- _Instructions to follow_
Go through the records and copy each line where the word "directory" occurs.

(Stored items from a collection)
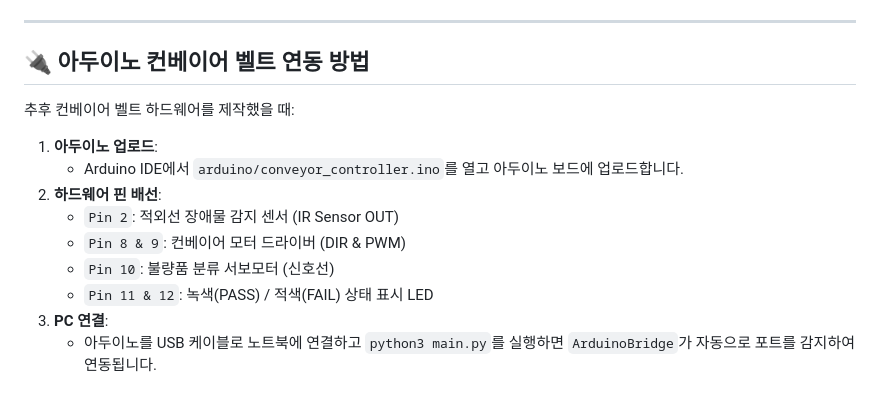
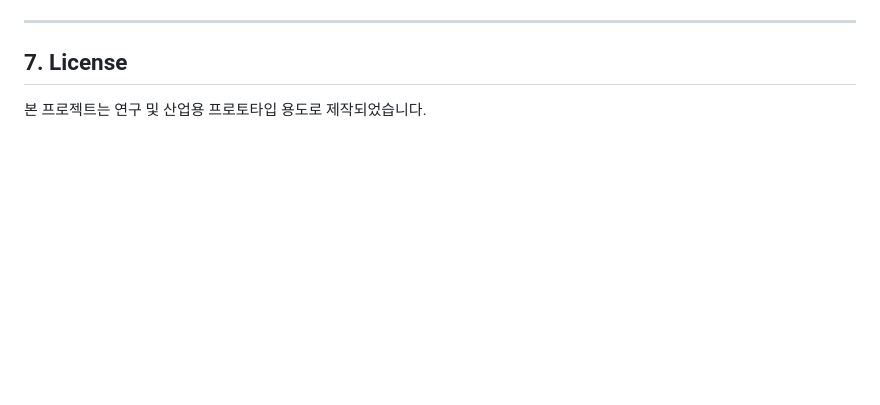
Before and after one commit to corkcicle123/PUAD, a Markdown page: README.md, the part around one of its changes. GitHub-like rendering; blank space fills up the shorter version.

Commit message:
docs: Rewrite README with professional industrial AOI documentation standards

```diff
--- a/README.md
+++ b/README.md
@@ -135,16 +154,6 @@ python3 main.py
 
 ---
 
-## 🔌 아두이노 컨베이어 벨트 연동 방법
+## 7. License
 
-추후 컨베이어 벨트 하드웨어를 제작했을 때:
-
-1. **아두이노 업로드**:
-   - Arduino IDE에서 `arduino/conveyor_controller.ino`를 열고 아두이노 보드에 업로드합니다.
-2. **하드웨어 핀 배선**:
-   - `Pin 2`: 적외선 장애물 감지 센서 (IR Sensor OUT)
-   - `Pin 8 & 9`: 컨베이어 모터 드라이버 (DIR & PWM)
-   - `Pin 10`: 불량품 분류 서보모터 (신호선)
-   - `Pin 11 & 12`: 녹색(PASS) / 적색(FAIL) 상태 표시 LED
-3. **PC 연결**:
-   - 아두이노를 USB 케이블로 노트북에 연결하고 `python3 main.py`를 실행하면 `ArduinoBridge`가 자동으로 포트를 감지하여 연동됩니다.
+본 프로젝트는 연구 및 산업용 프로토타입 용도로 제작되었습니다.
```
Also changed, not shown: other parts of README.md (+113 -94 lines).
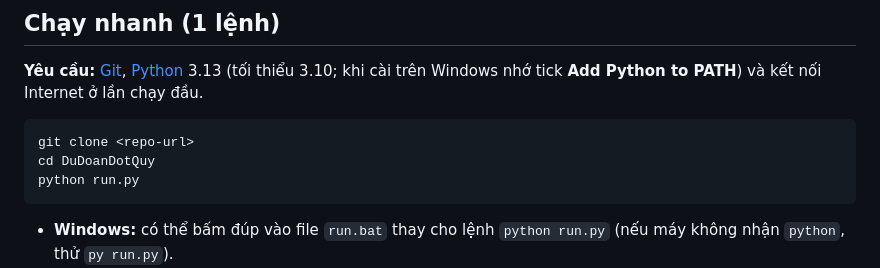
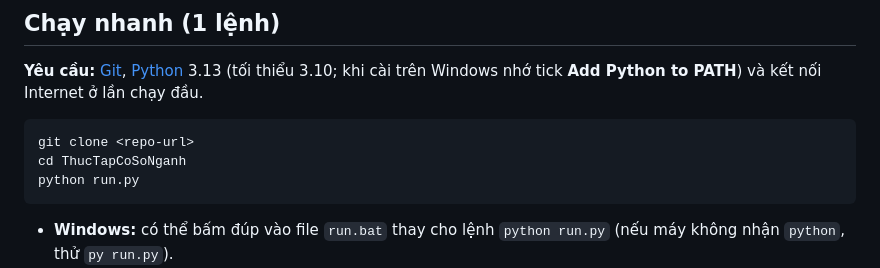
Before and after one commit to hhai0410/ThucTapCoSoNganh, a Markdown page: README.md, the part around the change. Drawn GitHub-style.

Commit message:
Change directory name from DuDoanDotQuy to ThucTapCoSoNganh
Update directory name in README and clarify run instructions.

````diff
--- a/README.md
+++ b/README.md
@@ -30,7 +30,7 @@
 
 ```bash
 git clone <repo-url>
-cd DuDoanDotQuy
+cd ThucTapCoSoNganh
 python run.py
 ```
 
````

- _Task response_
Change directory name from DuDoanDotQuy to ThucTapCoSoNganh
Update directory name in README and clarify run instructions.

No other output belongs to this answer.